What is required - Search the data for "with". Each line containing it is to be copied.

Extracted records -
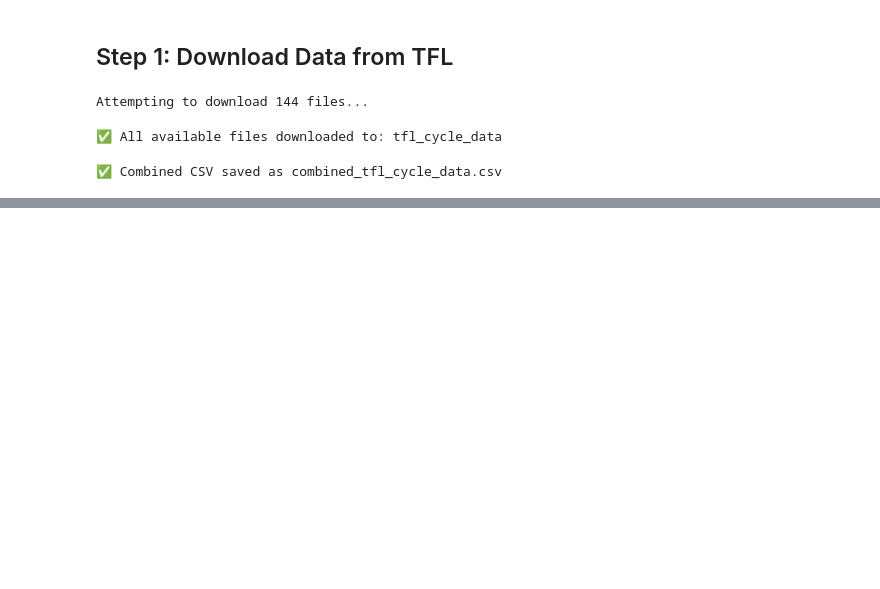
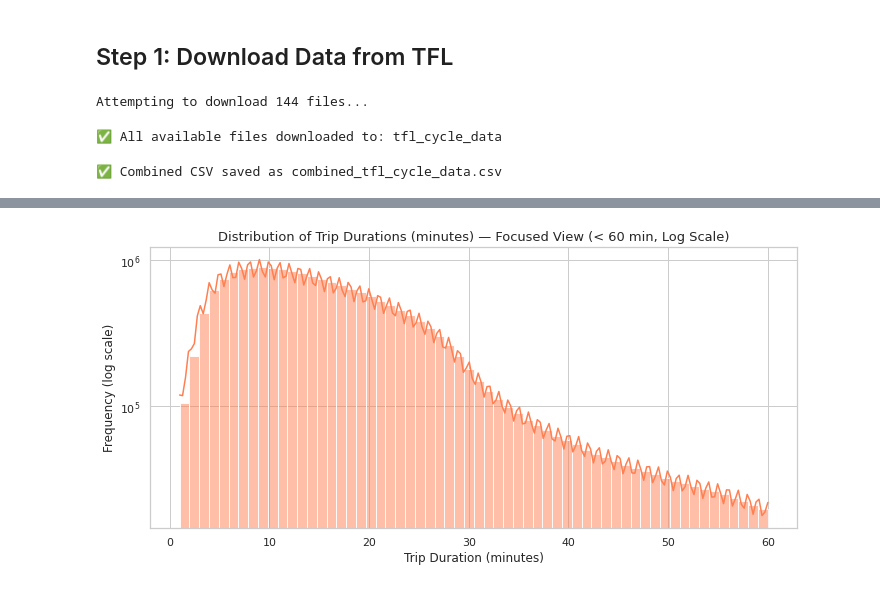
Before and after one commit to dhruvraj-singh-rawat/tfl-cycle-analysis, a Jupyter notebook: tfl-cycle-analysis.ipynb, the cells around one changed output, grey strips where cells are left out. Saved outputs shown, nothing was run; the diff lists cells and outputs as text; code cells hidden in the pictures; blank space fills up the shorter version.

```diff
--- a/tfl-cycle-analysis.ipynb
+++ b/tfl-cycle-analysis.ipynb
@@ -293,0 +325,25 @@ Counter({'duration_sec': 2, 'bike_id': 2, 'end_time': 2, 'end_station_id': 2, 'e
+# %%
+# 4. Distribution of Cycle Trip Durations (minutes) - TfL
+
+# Filter: Keep trips ≤ 60 minutes
+duration_cutoff = 60
+filtered_subset = filtered_df[filtered_df['duration_min'] <= duration_cutoff]
+
+# Plot: Histogram with better binning and log scale on y-axis
+plt.figure(figsize=(10, 5))
+sns.histplot(
+    data=filtered_subset,
+    x='duration_min',
+    bins=60,            # One bin per minute
+    kde=True,
+    color='coral'
+)
+
+plt.yscale('log')  # Apply logarithmic scale to y-axis
+plt.title("Distribution of Trip Durations (minutes) — Focused View (< 60 min, Log Scale)", fontsize=13)
+plt.xlabel("Trip Duration (minutes)")
+plt.ylabel("Frequency (log scale)")
+plt.tight_layout()
+plt.show()
+# %% [output]
+[figure, added]
```
Also changed, not shown: parts of 22 cells of this notebook.
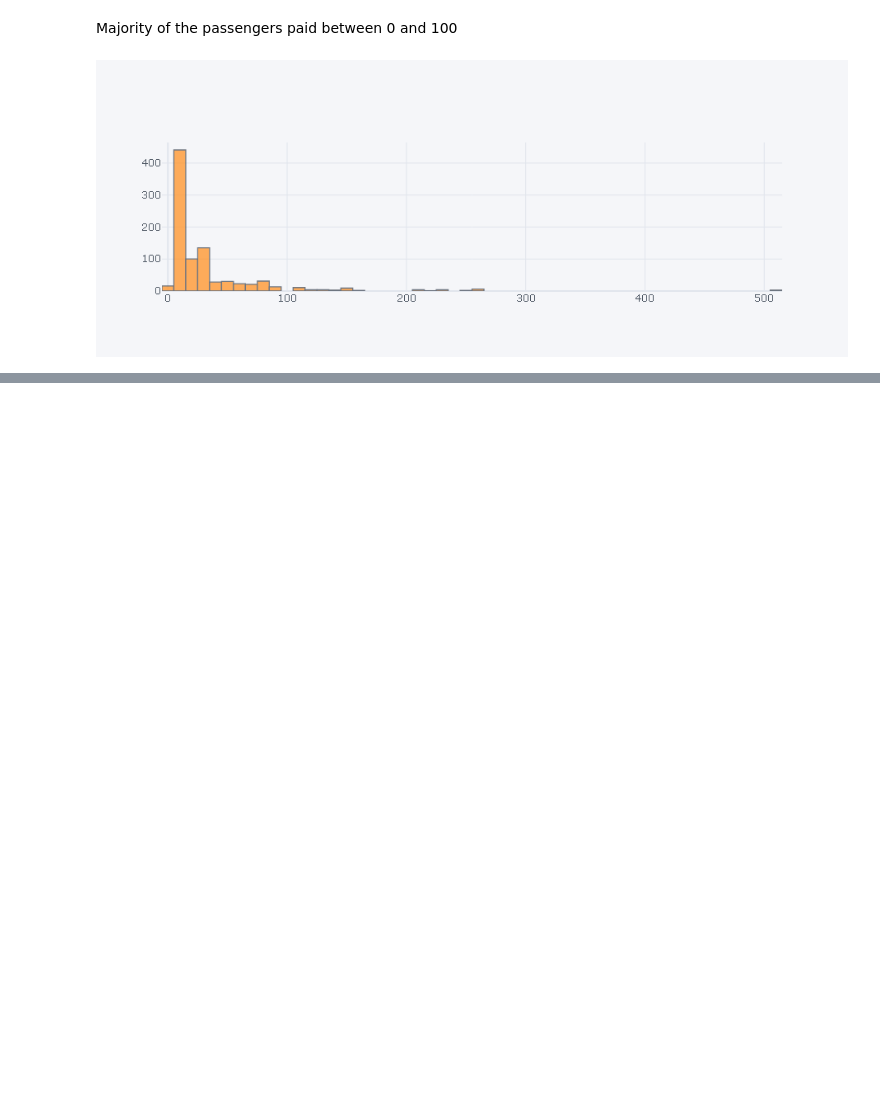
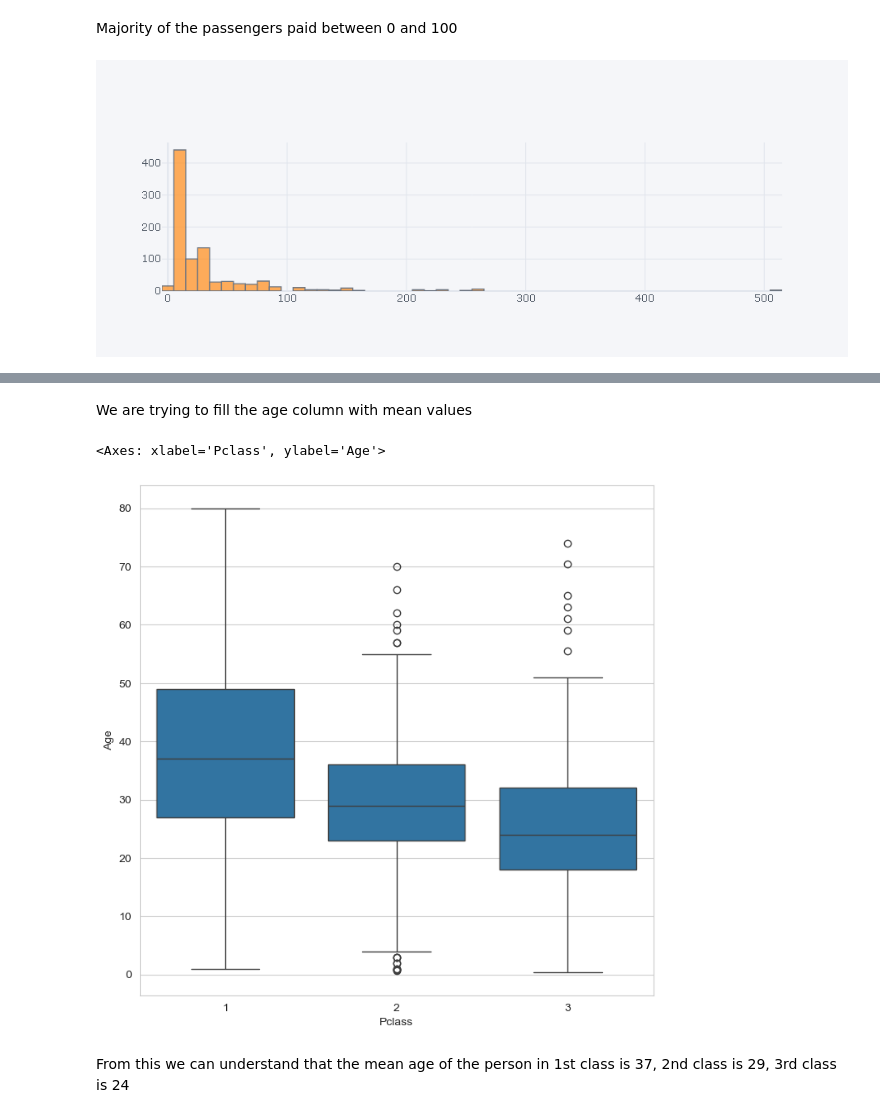
Before and after one commit to JishnuVijayan/Data-Science-and-Machine-Learning, a Jupyter notebook: Logistic Regression/Logistic regression.ipynb, the cells around one changed output, grey strips where cells are left out. Saved outputs shown, nothing was run; the diff lists cells and outputs as text; code cells hidden in the pictures; blank space fills up the shorter version.

```diff
--- a/Logistic Regression/Logistic regression.ipynb
+++ b/Logistic Regression/Logistic regression.ipynb
@@ -113,0 +121,10 @@ df['Fare'].iplot(kind = 'hist')
+# %% [markdown]
+We are trying to fill the age column with mean values
+# %%
+plt.figure(figsize=(8,8))
+sns.boxplot(x = 'Pclass', y = 'Age', data=df)
+# %% [output]
+<Axes: xlabel='Pclass', ylabel='Age'>
+[figure, added]
+# %% [markdown]
+From this we can understand that the mean age of the person in 1st class is 37, 2nd class is 29, 3rd class is 24
```
Also changed, not shown: parts of 20 cells of this notebook.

Finished exercise -
+# Plot: Histogram with better binning and log scale on y-axis
+We are trying to fill the age column with mean values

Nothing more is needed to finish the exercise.